The European Union has been awarded the 2012 Nobel Peace Prize, for having "contributed for more than six decades to promote peace and reconciliation, democracy and human rights in Europe."
Although the announcement was naturally well received in Europe, it has also raised eyebrows and controversies. At a time of austerity and amid disunity among European countries, the public opinion is split and questions remain on whether the Union really deserves this prize.
The Nobel committee's choice came as a surprise because of the current economic slump in the EU. Shaken by the debt crisis in the Euro area, the continent has been plunged into a drastic austerity plan leading to social tensions and nationalism revivals. The crisis has revealed deep cracks in the European edifice, and highlighted discord among EU states members, whose solidarity has been seriously tested. In fact, the rich northern economies are reluctant to help southern countries, financially strangled by excessive public debt and subjected to unpopular austerity measures.
The sacrifices imposed on the people in the affected states like Greece or Spain have triggered tension, the rise of extremism all over the area and detached the citizens from the European project. Unemployment has soared in the zone and social misery has made a comeback. Now the people feel like their expectations are not taken into account. The European institution, which already suffers from its public image, has also been accused of confiscating sovereignty, putting people under guardianship and depriving them of the right to decide by themselves. Many voices were raised to denounce a bureaucratic institution that imposes austerity and allows poverty progression at the expense of social peace.
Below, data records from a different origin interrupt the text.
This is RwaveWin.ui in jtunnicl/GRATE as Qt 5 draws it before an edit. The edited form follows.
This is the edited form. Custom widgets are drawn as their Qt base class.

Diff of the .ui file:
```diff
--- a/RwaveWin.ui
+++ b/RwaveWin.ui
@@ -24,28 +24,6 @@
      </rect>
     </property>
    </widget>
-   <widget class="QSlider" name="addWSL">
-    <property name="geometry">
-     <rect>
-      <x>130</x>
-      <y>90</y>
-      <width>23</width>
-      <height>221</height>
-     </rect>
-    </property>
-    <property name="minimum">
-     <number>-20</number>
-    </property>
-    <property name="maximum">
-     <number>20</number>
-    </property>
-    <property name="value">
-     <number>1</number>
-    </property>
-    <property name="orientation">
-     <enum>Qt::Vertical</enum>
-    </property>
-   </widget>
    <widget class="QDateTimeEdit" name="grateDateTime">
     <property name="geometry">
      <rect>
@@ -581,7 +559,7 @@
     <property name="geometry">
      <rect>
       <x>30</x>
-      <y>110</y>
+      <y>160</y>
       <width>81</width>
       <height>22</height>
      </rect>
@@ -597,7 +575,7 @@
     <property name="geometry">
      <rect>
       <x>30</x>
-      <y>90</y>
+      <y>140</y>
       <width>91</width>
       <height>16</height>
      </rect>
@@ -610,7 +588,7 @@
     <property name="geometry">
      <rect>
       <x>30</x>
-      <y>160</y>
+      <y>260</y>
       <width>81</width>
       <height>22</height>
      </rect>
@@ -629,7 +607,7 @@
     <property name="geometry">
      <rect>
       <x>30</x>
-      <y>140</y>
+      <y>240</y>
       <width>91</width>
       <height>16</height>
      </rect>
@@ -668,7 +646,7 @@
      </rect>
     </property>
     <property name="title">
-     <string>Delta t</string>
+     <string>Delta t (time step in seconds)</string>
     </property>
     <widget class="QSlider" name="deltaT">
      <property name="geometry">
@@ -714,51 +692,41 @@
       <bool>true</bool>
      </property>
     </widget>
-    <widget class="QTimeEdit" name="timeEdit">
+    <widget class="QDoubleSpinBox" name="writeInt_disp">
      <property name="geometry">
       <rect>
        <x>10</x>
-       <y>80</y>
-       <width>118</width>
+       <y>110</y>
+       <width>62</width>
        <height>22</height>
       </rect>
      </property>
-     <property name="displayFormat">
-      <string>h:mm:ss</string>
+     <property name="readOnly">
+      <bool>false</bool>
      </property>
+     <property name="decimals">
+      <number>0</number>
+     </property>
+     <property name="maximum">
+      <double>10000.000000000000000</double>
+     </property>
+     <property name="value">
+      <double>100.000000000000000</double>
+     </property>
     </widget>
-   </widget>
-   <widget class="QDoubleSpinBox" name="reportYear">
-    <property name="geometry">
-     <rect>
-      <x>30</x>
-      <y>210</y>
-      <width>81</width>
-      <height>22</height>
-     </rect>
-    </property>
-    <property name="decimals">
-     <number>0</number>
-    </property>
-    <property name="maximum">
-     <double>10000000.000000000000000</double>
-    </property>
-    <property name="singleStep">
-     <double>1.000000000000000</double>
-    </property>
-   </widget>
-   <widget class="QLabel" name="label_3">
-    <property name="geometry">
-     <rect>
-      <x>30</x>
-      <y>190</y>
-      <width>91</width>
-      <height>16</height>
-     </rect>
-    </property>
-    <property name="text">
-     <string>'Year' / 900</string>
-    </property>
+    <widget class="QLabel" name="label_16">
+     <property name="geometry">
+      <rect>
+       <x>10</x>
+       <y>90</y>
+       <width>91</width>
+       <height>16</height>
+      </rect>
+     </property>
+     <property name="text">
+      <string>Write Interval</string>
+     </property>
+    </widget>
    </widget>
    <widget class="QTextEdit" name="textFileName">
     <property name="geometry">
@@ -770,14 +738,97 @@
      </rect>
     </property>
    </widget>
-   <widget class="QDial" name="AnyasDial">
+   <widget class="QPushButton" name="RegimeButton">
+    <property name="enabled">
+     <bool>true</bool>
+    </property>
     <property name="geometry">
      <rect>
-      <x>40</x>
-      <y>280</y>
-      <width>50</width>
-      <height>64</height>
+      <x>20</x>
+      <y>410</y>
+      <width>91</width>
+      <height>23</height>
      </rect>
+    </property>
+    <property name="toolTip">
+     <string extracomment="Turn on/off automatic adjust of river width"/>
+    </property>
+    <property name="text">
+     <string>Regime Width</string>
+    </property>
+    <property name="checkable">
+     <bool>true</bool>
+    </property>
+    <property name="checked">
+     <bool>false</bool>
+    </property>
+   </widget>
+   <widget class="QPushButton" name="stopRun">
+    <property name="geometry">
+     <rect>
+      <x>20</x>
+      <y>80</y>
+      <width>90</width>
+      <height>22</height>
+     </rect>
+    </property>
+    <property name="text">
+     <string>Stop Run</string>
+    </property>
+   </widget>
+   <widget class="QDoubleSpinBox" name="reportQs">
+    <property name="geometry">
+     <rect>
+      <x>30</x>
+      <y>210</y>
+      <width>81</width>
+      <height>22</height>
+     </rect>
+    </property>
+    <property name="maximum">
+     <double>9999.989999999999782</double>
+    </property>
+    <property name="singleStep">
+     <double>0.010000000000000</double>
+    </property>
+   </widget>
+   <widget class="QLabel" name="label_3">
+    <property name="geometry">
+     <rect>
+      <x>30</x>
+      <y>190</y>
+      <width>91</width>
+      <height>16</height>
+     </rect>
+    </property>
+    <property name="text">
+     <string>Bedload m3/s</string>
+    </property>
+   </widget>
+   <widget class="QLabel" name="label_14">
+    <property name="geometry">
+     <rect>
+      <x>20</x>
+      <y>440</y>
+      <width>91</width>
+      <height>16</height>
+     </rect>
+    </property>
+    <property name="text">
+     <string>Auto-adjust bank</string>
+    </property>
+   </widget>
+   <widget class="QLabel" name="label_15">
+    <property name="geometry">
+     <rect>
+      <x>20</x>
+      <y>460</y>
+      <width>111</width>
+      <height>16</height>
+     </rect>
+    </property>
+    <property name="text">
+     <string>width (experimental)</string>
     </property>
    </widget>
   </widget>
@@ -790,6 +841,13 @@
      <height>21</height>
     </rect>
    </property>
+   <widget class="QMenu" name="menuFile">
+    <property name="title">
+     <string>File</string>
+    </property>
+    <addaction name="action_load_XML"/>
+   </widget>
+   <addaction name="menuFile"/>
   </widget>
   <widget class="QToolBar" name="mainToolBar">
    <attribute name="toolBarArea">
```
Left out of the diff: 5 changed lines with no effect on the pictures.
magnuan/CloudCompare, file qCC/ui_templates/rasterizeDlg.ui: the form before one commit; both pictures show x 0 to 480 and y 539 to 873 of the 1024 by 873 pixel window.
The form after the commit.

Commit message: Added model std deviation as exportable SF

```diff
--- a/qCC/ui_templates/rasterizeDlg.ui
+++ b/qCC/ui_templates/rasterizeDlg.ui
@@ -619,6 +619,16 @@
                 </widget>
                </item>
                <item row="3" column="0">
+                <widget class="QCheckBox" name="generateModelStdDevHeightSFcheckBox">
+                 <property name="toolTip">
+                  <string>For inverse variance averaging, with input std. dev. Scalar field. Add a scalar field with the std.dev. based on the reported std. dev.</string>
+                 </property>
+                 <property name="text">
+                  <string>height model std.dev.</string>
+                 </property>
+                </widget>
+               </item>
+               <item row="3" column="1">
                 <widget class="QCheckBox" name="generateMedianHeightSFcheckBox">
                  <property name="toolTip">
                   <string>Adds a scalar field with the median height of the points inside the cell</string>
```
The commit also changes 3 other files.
Abroad, the European Union is reproached of its inability to speak with one voice, particularly when it comes to take tough decisions as demonstrated during the war in Yugoslavia in the 1990s or more recently with the case of Libya. Moreover, just after the Nobel Prize winner announcement, given how European leaders were each reacting on their side, most were wondering who will accept the award.
The Peace honor attribution to the EU also brought in light another paradox. Norway, the country allocator of the Peace Prize has always been reluctant to fully engage in the European project. Furthermore, the country has just re-affirmed that a EU membership was not on the table. A study conducted by Aftenposten has also revealed that only one in four Norwegian support the Nobel Committee’s decisions. So what’s the real reason behind this decision? According to the Norwegian Council for Peace (an organization uniting 23 organizations advocating for peace), it’s simply political. For the council Alfred Nobel Peace Prize was meant to reward someone who had worked for peace and considers it as a dishonor to his memory the fact that it has been given to the EU.
It would certainly have been preferable that the prize was awarded to the action of an individual rather than an institution in crisis and in which the unity is in trouble. But we cannot deny that the EU creation has helped stabilize a continent customary of conflicts and already devastated by two world wars.
Created in 1957 by six countries under the Treaty of Rome, the European Community has gradually grown to now represent 27 states. And contrary to what most people think, it only has power over the people within the limits of what the state members have granted to it. And though the Nobel committee choice can be questionable in many regards, maybe this time it’s just the recognition that — in these difficult times —the Union's failure to manage further integration could have serious implications for all Europeans.